--- Provided data Enclosed Below ---
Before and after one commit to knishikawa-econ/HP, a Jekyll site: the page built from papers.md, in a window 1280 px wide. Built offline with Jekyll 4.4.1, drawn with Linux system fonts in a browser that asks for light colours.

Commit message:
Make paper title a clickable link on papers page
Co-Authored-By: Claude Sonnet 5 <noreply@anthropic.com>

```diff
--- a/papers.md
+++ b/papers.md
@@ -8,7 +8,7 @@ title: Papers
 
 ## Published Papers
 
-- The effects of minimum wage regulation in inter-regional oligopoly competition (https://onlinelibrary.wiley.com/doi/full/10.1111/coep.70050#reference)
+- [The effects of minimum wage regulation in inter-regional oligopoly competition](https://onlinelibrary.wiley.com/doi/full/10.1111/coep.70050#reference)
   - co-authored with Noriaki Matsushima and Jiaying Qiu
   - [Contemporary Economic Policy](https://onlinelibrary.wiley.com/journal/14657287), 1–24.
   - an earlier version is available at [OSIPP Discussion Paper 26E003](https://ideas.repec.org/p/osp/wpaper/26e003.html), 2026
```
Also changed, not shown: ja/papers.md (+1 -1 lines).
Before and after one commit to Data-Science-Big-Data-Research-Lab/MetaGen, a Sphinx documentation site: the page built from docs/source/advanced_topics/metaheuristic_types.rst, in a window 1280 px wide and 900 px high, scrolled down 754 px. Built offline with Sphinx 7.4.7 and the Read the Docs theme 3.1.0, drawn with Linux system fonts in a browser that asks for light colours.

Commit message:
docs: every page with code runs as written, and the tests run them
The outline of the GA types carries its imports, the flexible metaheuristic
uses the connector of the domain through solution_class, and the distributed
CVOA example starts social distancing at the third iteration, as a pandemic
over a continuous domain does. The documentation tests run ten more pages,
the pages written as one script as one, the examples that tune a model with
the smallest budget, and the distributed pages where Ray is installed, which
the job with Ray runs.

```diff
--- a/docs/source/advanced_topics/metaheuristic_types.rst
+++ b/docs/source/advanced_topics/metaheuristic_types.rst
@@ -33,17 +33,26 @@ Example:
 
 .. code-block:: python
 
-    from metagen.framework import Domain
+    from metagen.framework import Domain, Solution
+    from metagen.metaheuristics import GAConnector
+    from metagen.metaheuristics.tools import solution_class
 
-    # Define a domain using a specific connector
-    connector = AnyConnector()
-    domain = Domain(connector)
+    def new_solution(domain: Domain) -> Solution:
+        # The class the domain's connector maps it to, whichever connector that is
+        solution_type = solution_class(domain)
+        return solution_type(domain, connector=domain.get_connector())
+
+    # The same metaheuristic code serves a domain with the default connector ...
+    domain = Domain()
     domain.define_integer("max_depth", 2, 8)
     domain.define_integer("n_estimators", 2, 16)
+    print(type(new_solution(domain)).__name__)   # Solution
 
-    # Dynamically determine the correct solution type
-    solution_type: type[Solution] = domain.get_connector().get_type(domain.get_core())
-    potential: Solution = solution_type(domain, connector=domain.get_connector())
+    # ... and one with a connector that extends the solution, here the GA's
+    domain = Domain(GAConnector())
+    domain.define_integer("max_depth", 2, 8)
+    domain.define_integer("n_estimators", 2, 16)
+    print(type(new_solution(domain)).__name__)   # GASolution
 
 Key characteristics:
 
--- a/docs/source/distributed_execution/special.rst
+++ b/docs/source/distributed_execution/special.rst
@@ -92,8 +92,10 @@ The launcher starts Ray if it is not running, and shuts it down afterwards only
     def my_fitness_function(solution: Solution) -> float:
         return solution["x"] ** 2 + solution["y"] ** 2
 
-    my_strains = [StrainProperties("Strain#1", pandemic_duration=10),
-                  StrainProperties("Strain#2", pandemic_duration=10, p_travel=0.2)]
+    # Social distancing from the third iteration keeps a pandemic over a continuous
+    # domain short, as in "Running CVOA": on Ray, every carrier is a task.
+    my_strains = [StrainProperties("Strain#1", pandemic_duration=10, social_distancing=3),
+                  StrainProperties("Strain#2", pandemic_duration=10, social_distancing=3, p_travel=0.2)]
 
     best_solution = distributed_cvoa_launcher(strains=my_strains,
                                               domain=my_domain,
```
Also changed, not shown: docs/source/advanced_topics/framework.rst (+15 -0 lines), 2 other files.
--- End of Enclosed Provided data ---
:: Exercise directions ::
The answer must be every line of the records that holds the string "code".

:: Answer section ::
docs: every page with code runs as written, and the tests run them
 .. code-block:: python
+    # The same metaheuristic code serves a domain with the default connector ...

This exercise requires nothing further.